### What the exercise asks
The entries below are to be repeated exactly, and their pictures left out.

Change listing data

:::::

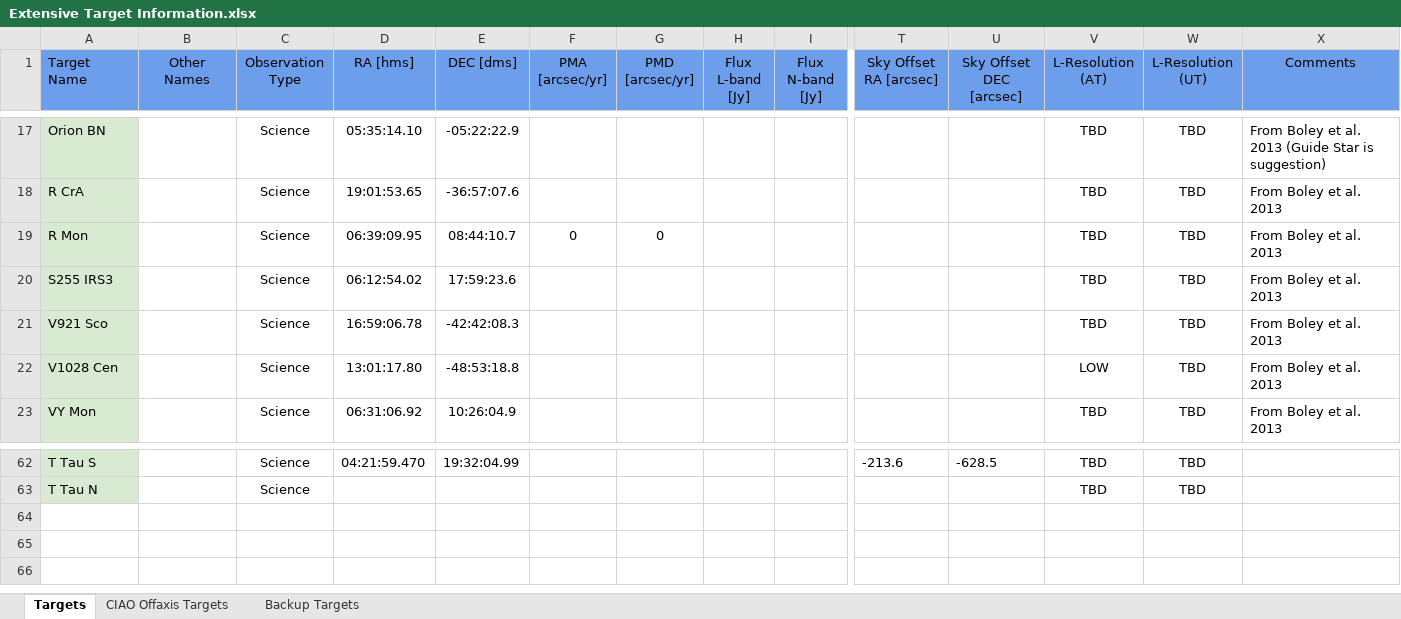
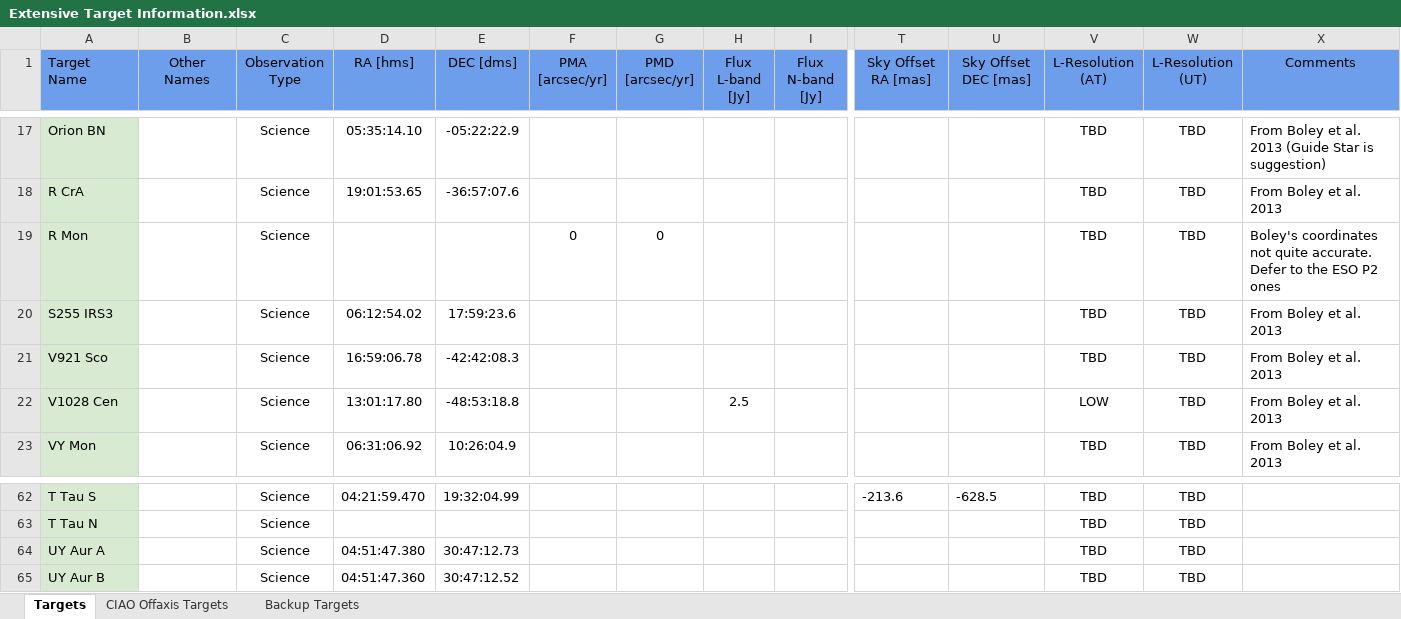
Before and after one commit to Matisse-Consortium/p2obt, an Excel workbook: p2obp/data/Extensive Target Information.xlsx, sheet Targets, drawn as a sheet; only a part is shown, gaps mark what is left out; values as stored, in another font and other column widths than the file's, no borders; charts and pictures not drawn; rows hold the shown columns only; the diff names each change by its address in the sheet, - before the commit and + after, or states it on an @@ line.

Commit message:
Update target data sheet

```diff
--- a/p2obp/data/Extensive Target Information.xlsx (sheet Targets)
+++ b/p2obp/data/Extensive Target Information.xlsx (sheet Targets)
-T1: Sky Offset RA [arcsec]
+T1: Sky Offset RA [mas]
-U1: Sky Offset DEC [arcsec]
+U1: Sky Offset DEC [mas]
-D19 (RA [hms]): 06:39:09.95
+D19 (RA [hms]): (empty)
-E19 (DEC [dms]): 08:44:10.7
+E19 (DEC [dms]): (empty)
-X19 (Comments): From Boley et al. 2013
+X19 (Comments): Boley's coordinates not quite accurate. Defer to the ESO P2 ones
-H22 (Flux L-band [Jy]): (empty)
+H22 (Flux L-band [Jy]): 2.5
+row 64: UY Aur A |  | Science | 04:51:47.380 | 30:47:12.73 |  |  |  |  |  |  | TBD | TBD
+row 65: UY Aur B |  | Science | 04:51:47.360 | 30:47:12.52 |  |  |  |  |  |  | TBD | TBD
```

:::::

### Task result
Before and after one commit to Matisse-Consortium/p2obt, an Excel workbook: p2obp/data/Extensive Target Information.xlsx, sheet Targets, drawn as a sheet; only a part is shown, gaps mark what is left out; values as stored, in another font and other column widths than the file's, no borders; charts and pictures not drawn; rows hold the shown columns only; the diff names each change by its address in the sheet, - before the commit and + after, or states it on an @@ line.

Commit message:
Update target data sheet

```diff
--- a/p2obp/data/Extensive Target Information.xlsx (sheet Targets)
+++ b/p2obp/data/Extensive Target Information.xlsx (sheet Targets)
-T1: Sky Offset RA [arcsec]
+T1: Sky Offset RA [mas]
-U1: Sky Offset DEC [arcsec]
+U1: Sky Offset DEC [mas]
-D19 (RA [hms]): 06:39:09.95
+D19 (RA [hms]): (empty)
-E19 (DEC [dms]): 08:44:10.7
+E19 (DEC [dms]): (empty)
-X19 (Comments): From Boley et al. 2013
+X19 (Comments): Boley's coordinates not quite accurate. Defer to the ESO P2 ones
-H22 (Flux L-band [Jy]): (empty)
+H22 (Flux L-band [Jy]): 2.5
+row 64: UY Aur A |  | Science | 04:51:47.380 | 30:47:12.73 |  |  |  |  |  |  | TBD | TBD
+row 65: UY Aur B |  | Science | 04:51:47.360 | 30:47:12.52 |  |  |  |  |  |  | TBD | TBD
```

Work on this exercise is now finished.